Victorian regulations recommend that measures are taken to prevent swarming. The conventional beekeeping approach to 'manage' the colony is to inspect for signs (usually the construction of swarm queen cells) every 7-10 days in spring then perhaps splitting the colony or some other intervention.
Whilst this is hardly 'bee friendly', it also involves a lot of effort and is not 100% effective. The challenge for natural beekeepers is to somehow manage swarming without undue intervention. This is something I'm going to be looking into before next spring, having seen my own first year hive swarm (with casts) some 4-6 times this year!

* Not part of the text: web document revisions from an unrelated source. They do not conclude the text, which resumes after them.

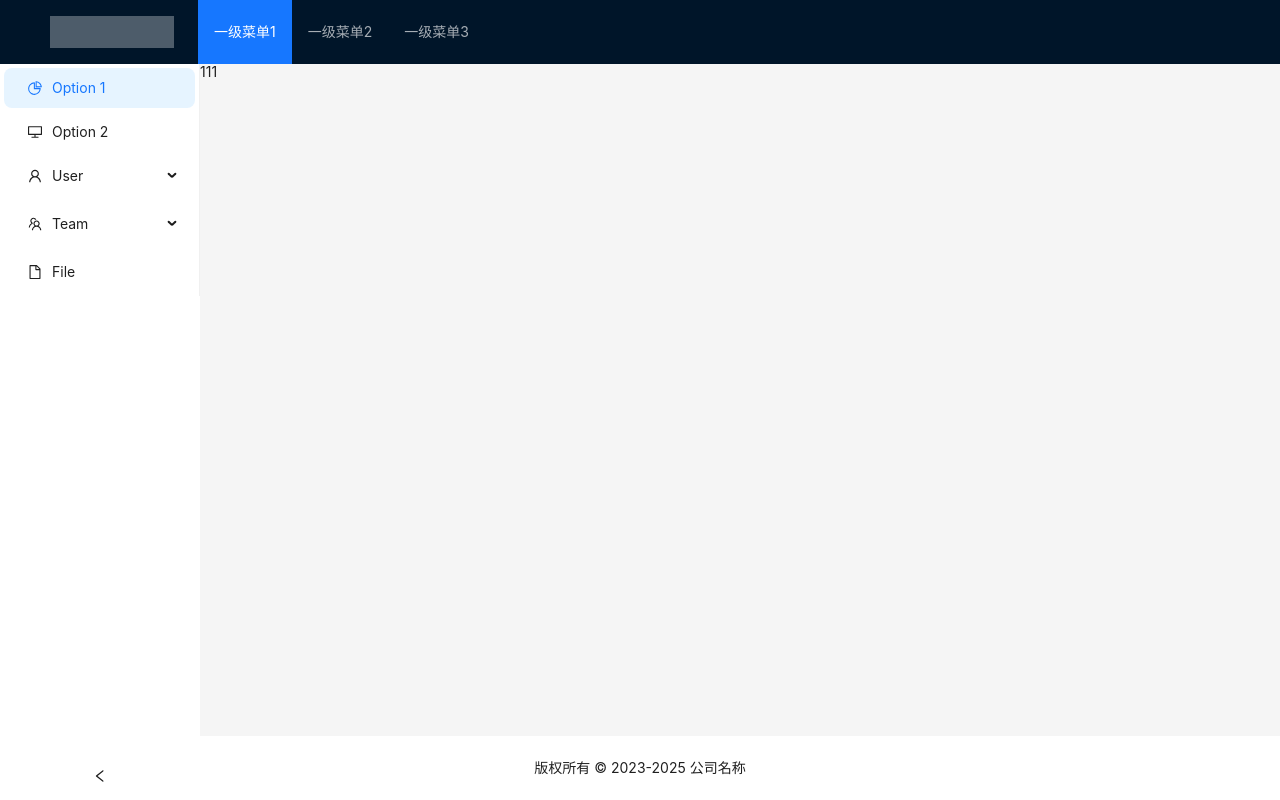
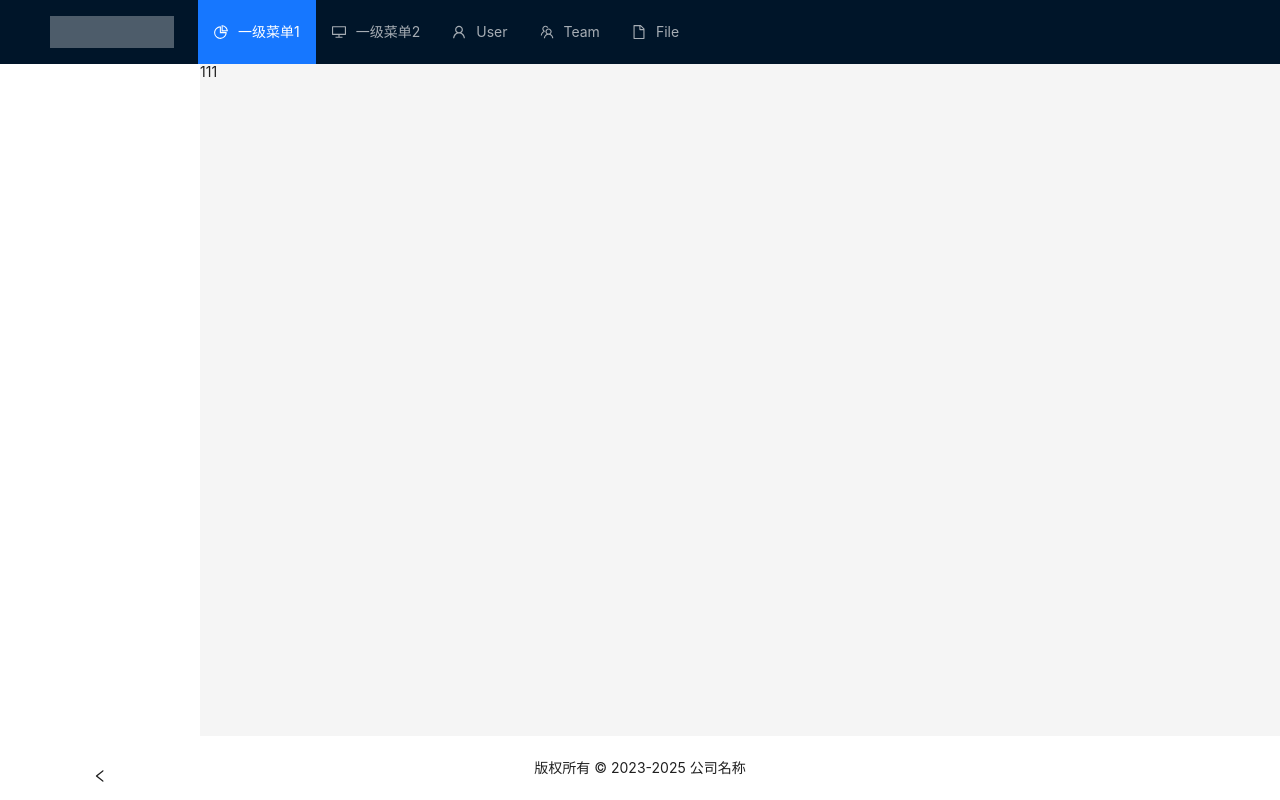
Before and after one commit to SonDemigods/nebula, a Vue app: page / in a window 1280 px wide. Built offline with nearby package versions, Linux system fonts and the light colour scheme.

Commit message:
upgrade:聚合菜单处理方法，统一在外层处理菜单交互逻辑。

```diff
--- a/src/layout/header.vue
+++ b/src/layout/header.vue
@@ -1,27 +1,55 @@
 <template>
   <a-layout-header theme="dark">
     <div class="logo" />
-    <a-menu theme="dark" mode="horizontal" v-model:selected-keys="selectedKeys">
+    <a-menu
+      theme="dark"
+      mode="horizontal"
+      v-model:selectedKeys="selectedKeys"
+      @select="handleSelect"
+    >
       <!-- 动态渲染菜单项 -->
-      <a-menu-item v-for="item in menuItems" :key="item.key">{{ item.label }}</a-menu-item>
+      <a-menu-item v-for="item in menuItems" :key="item.key">
+        <DynamicIcon :iconName="item.icon" />
+        <span>{{ item.label }}</span>
+      </a-menu-item>
     </a-menu>
   </a-layout-header>
 </template>
 
 <script lang="ts" setup>
-import { ref } from 'vue';
+// 导入依赖
+import { ref, watch } from 'vue';
 
-import { MenuItem } from '@/interface/menu.interface';
+// 导入类型
+import type { MenuItem } from '@/interface/menu.interface';
 
-// 定义菜单列表
-const menuItems: MenuItem[] = [
-  { key: '1', label: '一级菜单1' },
-  { key: '2', label: '一级菜单2' },
-  { key: '3', label: '一级菜单3' }
-];
+// 导入公共组件
+import DynamicIcon from '@/components/DynamicIcon.vue';
+
+// 接收父组件传递的菜单数据和选中的 key
+const props = defineProps<{
+  menuItems: MenuItem[];
+  selectedKey: string;
+}>();
 
 // 定义菜单选中项
-const selectedKeys = ref<string[]>(['1']);
+const selectedKeys = ref<string[]>([props.selectedKey]);
+
+// 监听 selectedKey 的变化
+watch(
+  () => props.selectedKey,
+  (newVal) => {
+    selectedKeys.value = [newVal];
+  }
+);
+
+// 定义自定义事件
+const emit = defineEmits(['update:selected']);
+// 处理菜单项点击事件
+const handleSelect = ({ key = '' }: { key: string }) => {
+  // 触发自定义事件，将选中的 key 传递给父组件
+  emit('update:selected', key);
+};
 </script>
 
 <style lang="less">
--- a/src/layout/index.vue
+++ b/src/layout/index.vue
@@ -1,23 +1,83 @@
 <template>
   <a-layout style="min-height: 100vh">
-    <Header />
-    <Main />
+    <Header
+      :menuItems="menuItems"
+      @update:selected="handleFirstSelect"
+      :selectedKey="firstSelectedKey"
+    />
+    <Main
+      :menuItems="childrenMenuItems"
+      :selectedKey="subSelectedKey"
+      @update:selected="handleSubSelect"
+    />
     <Footer />
   </a-layout>
 </template>
 
-<script lang="ts">
-import { defineComponent } from 'vue';
+<script lang="ts" setup>
+// 导入依赖
+import { ref, watch } from 'vue';
+
+// 导入类型
+import type { MenuItem } from '@/interface/menu.interface';
+
+// 导入组件
 import Header from './header.vue';
 import Main from './main.vue';
 import Footer from './footer.vue';
 
-export default defineComponent({
-  name: 'Layout',
-  components: {
-    Header,
-    Main,
-    Footer
-  }
+// 定义菜单数据
+const menuItems: MenuItem[] = [
+  { key: 'abc', label: '一级菜单1', icon: 'PieChartOutlined' },
+  { key: 'bcd', label: '一级菜单2', icon: 'DesktopOutlined' },
+  {
+    key: 'cde',
+    label: 'User',
+    icon: 'UserOutlined',
+    children: [
+      { key: '3', label: 'Tom', icon: 'UserOutlined' },
+      { key: '4', label: 'Bill', icon: 'UserOutlined' },
+      { key: '5', label: 'Alex', icon: 'UserOutlined' }
+    ]
+  },
+  {
+    key: 'def',
+    label: 'Team',
+    icon: 'TeamOutlined',
+    children: [
+      { key: '6', label: 'Team 1', icon: 'TeamOutlined' },
+      { key: '8', label: 'Team 2', icon: 'TeamOutlined' }
+    ]
+  },
+  { key: 'efg', label: 'File', icon: 'FileOutlined' }
+];
+
+// 定义一级菜单选中的 key
+const firstSelectedKey = ref<string>('abc');
+
+// 处理一级菜单选中事件
+const handleFirstSelect = (key: string) => {
+  firstSelectedKey.value = key;
+};
+
+// 监听一级菜单选中的key更新子菜单的内容及选中项
+watch(firstSelectedKey, (newKey) => {
+  menuItems.forEach((item) => {
+    if (item.key === newKey) {
+      subSelectedKey.value = item.children?.[0].key || '';
+      childrenMenuItems.value = item.children || [];
+    }
+  });
 });
+
+// 子菜单内容
+const childrenMenuItems = ref<MenuItem[]>([]);
+
+// 子菜单选中项
+const subSelectedKey = ref<string>('');
+
+// 子菜单选中事件
+const handleSubSelect = (key: string) => {
+  subSelectedKey.value = key;
+};
 </script>
--- a/src/layout/main.vue
+++ b/src/layout/main.vue
@@ -8,40 +8,33 @@
       collapsible
       collapsedWidth="60"
     >
-      <a-menu v-model:selectedKeys="selectedKeys" theme="light" mode="inline">
-        <a-menu-item key="1">
-          <pie-chart-outlined />
-          <span>Option 1</span>
-        </a-menu-item>
-        <a-menu-item key="2">
-          <desktop-outlined />
-          <span>Option 2</span>
-        </a-menu-item>
-        <a-sub-menu key="sub1">
+      <a-menu
+        v-model:selectedKeys="selectedKeys"
+        @select="handleSelect"
+        theme="light"
+        mode="inline"
+      >
+        <!-- 动态渲染所有菜单项 -->
+        <template v-for="item in menuItems" :key="item.key">
+          <!-- 渲染子菜单 -->
+          <a-sub-menu v-if="item.children" :key="item.key">
             <template #title>
               <span>
-              <user-outlined />
-              <span>User</span>
+                <DynamicIcon :iconName="item.icon" />
+                <span>{{ item.label }}</span>
               </span>
             </template>
-          <a-menu-item key="3">Tom</a-menu-item>
-          <a-menu-item key="4">Bill</a-menu-item>
-          <a-menu-item key="5">Alex</a-menu-item>
+            <a-menu-item v-for="child in item.children" :key="child.key">
+              <DynamicIcon :iconName="child.icon" />
+              <span>{{ child.label }}</span>
+            </a-menu-item>
           </a-sub-menu>
-        <a-sub-menu key="sub2">
-          <template #title>
-            <span>
-              <team-outlined />
-              <span>Team</span>
-            </span>
+          <!-- 渲染普通菜单项 -->
+          <a-menu-item v-else :key="item.key">
+            <DynamicIcon :iconName="item.icon" />
+            <span>{{ item.label }}</span>
+          </a-menu-item>
         </template>
-          <a-menu-item key="6">Team 1</a-menu-item>
-          <a-menu-item key="8">Team 2</a-menu-item>
-        </a-sub-menu>
-        <a-menu-item key="9">
-          <file-outlined />
-          <span>File</span>
-        </a-menu-item>
       </a-menu>
     </a-layout-sider>
     <a-layout-content>
@@ -51,23 +44,40 @@
 </template>
 
 <script lang="ts" setup>
-// 导入图标
-import {
-  PieChartOutlined,
-  DesktopOutlined,
-  UserOutlined,
-  TeamOutlined,
-  FileOutlined
-} from '@ant-design/icons-vue';
+// 导入依赖
+import { ref, watch } from 'vue';
 
-// 导入响应式工具
-import { ref } from 'vue';
-// 导入响应式类型
-import type { Ref } from 'vue';
+// 导入类型
+import type { MenuItem } from '@/interface/menu.interface';
+
+// 导入公共组件
+import DynamicIcon from '@/components/DynamicIcon.vue';
+
+// 接收父组件传递的菜单数据和选中的 key
+const props = defineProps<{
+  menuItems: MenuItem[];
+  selectedKey: string;
+}>();
 
 // 定义侧边栏折叠状态
-const collapsed: Ref<boolean> = ref(false);
+const collapsed = ref<boolean>(false);
 
 // 定义菜单选中项
-const selectedKeys: Ref<string[]> = ref(['1']);
+const selectedKeys = ref<string[]>([props.selectedKey]);
+
+// 监听 selectedKey 的变化
+watch(
+  () => props.selectedKey,
+  (newVal) => {
+    selectedKeys.value = [newVal];
+  }
+);
+
+// 定义自定义事件
+const emit = defineEmits(['update:selected']);
+// 处理菜单项点击事件
+const handleSelect = ({ key = '' }: { key: string }) => {
+  // 触发自定义事件，将选中的 key 传递给父组件
+  emit('update:selected', key);
+};
 </script>
```
Lines whose indentation alone changed are shown as unchanged.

Most of which I caught because I happened to be working at home - but I think I missed the big one (the prime swarm) a week before. Of course . . .
Here are two incredible videos showing how skep beekeepers in Germany handle swarming in a somewhat natural way (that's such a subjective term!). So whilst a lot of what is shown is specific to commercial skep keeping, there is some good general information on the mechanics of how swarming occurs.